The Organisation of Eastern Caribbean States (OECS) formally welcomed Guadeloupe, an overseas department of France, as an associate member of the Organisation at a meeting held in Basse Terre, on Thursday.
Newly elected British Virgin Islands premier, Andrew Fahie, was also welcomed at his first OECS engagement, delivering a passionate address to member states.
OECS chairman and prime minister of St Vincent and the Grenadines, Dr Ralph Gonsalves, noted the accession of the French territory adds tremendously not only to the land and sea space but to the economic potential of the regional grouping, but in furtherance of the deepening and broadening of the regional integration of small Eastern Caribbean islands.
“The enlargement of the OECS, with the accession of Guadeloupe to associate membership, opens up tremendous possibilities not merely to survive but to thrive more markedly across the arenas of economy, society, culture and polity.
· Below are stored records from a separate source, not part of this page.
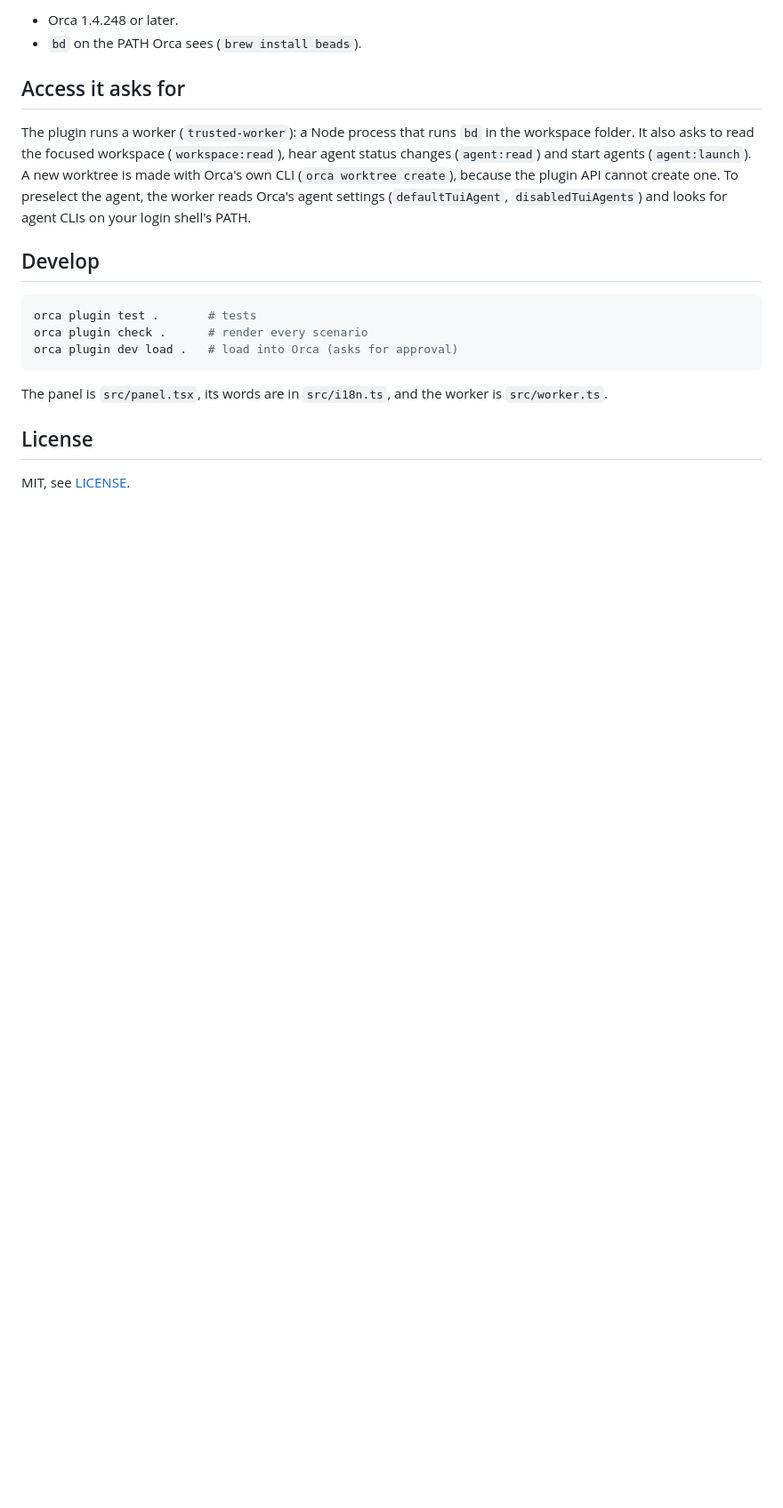
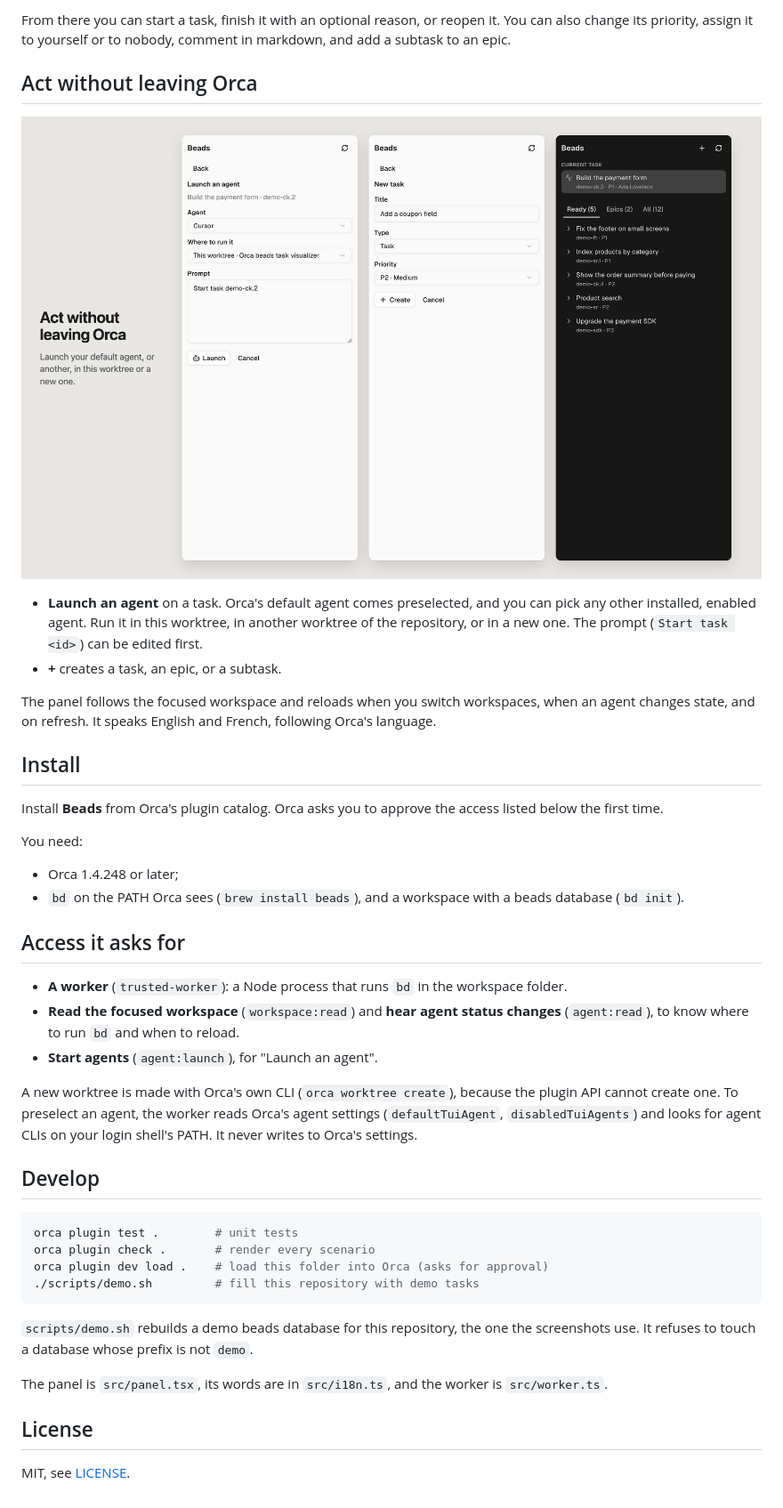
Before and after one commit to maximechbt/beads-orca-ui, a Markdown page: README.md, the part around one of its changes. Shown at 89% size. GitHub-like rendering; pictures changed too: docs/screenshots/act.png (added); blank space fills up the shorter version.

````diff
--- a/README.md
+++ b/README.md
@@ -24,18 +29,42 @@ The panel reloads when the workspace changes, when an agent changes state, and o
 
-- Orca 1.4.248 or later.
-- `bd` on the PATH Orca sees (`brew install beads`).
+From there you can start a task, finish it with an optional reason, or reopen it. You can also change its priority, assign it to yourself or to nobody, comment in markdown, and add a subtask to an epic.
+
+## Act without leaving Orca
+
+![Launching an agent, creating a task, and the ready list in dark](docs/screenshots/act.png)
+
+- **Launch an agent** on a task. Orca's default agent comes preselected, and you can pick any other installed, enabled agent. Run it in this worktree, in another worktree of the repository, or in a new one. The prompt (`Start task <id>`) can be edited first.
+- **+** creates a task, an epic, or a subtask.
+
+The panel follows the focused workspace and reloads when you switch workspaces, when an agent changes state, and on refresh. It speaks English and French, following Orca's language.
+
+## Install
+
+Install **Beads** from Orca's plugin catalog. Orca asks you to approve the access listed below the first time.
+
+You need:
+
+- Orca 1.4.248 or later;
+- `bd` on the PATH Orca sees (`brew install beads`), and a workspace with a beads database (`bd init`).
 
 ## Access it asks for
 
-The plugin runs a worker (`trusted-worker`): a Node process that runs `bd` in the workspace folder. It also asks to read the focused workspace (`workspace:read`), hear agent status changes (`agent:read`) and start agents (`agent:launch`). A new worktree is made with Orca's own CLI (`orca worktree create`), because the plugin API cannot create one. To preselect the agent, the worker reads Orca's agent settings (`defaultTuiAgent`, `disabledTuiAgents`) and looks for agent CLIs on your login shell's PATH.
+- **A worker** (`trusted-worker`): a Node process that runs `bd` in the workspace folder.
+- **Read the focused workspace** (`workspace:read`) and **hear agent status changes** (`agent:read`), to know where to run `bd` and when to reload.
+- **Start agents** (`agent:launch`), for "Launch an agent".
+
+A new worktree is made with Orca's own CLI (`orca worktree create`), because the plugin API cannot create one. To preselect an agent, the worker reads Orca's agent settings (`defaultTuiAgent`, `disabledTuiAgents`) and looks for agent CLIs on your login shell's PATH. It never writes to Orca's settings.
 
 ## Develop
 
 ```sh
-orca plugin test .       # tests
-orca plugin check .      # render every scenario
-orca plugin dev load .   # load into Orca (asks for approval)
+orca plugin test .        # unit tests
+orca plugin check .       # render every scenario
+orca plugin dev load .    # load this folder into Orca (asks for approval)
+./scripts/demo.sh         # fill this repository with demo tasks
 ```
+
+`scripts/demo.sh` rebuilds a demo beads database for this repository, the one the screenshots use. It refuses to touch a database whose prefix is not `demo`.
 
 The panel is `src/panel.tsx`, its words are in `src/i18n.ts`, and the worker is `src/worker.ts`.
 
````
Also changed, not shown: other parts of README.md (+20 -15 lines), docs/icon.png (added), docs/screenshots/ready.png (added), docs/screenshots/task.png (added), 4 other files.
On behalf of all Guadeloupeans, President Chalus said that the accession to the OECS was a historic moment in the life of the territory, is an expression of the new levels of collaboration that Guadeloupe as an associate member of the OECS could look forward to, included functional cooperation such as the INTERREG III program which was delivering solid development outcomes for the Eastern Caribbean.
“The program contributes to the integration of the Caribbean space and responds to the aspiration of our populations and our accession will seek to deepen this cooperation and outcomes. We share a unity of destiny; island economies, territories vulnerable to climate change and facing the same challenges in terms of energy supply.
“Guadeloupe is determined to contribute to the vision, shared by all of you here, in which the promotion of the green and blue economy is put forward to make the space of the Lesser Antilles, the world reference in sustainable territories.
“The triple Caribbean, French and European membership must be approached pragmatically because, like Martinique and the French part of Saint-Martin, it offers Guadeloupe real opportunities for its development while nourishing the contribution it intends to make within the OECS.
“Shared education, training, health and realisation of our natural heritage and biodiversity strengthens our Territories’ capacities to respond to environmental challenges, improving public services and the resilience of populations to major natural hazards.
“Between the literary greats of Derek Walcott and Edouard Glissant, there is a unity of vision between our people and a shared culture that is our point of convergence connecting the genius of each of our territories and without which we would be mere dust in the wind,” President Chalus said.
OECS states comprise countries of Antigua and Barbuda, Dominica, Grenada, Montserrat, St Kitts and Nevis, Saint Lucia, St Vincent and the Grenadines, British Virgin Islands, Anguilla, Martinique and now, Guadeloupe.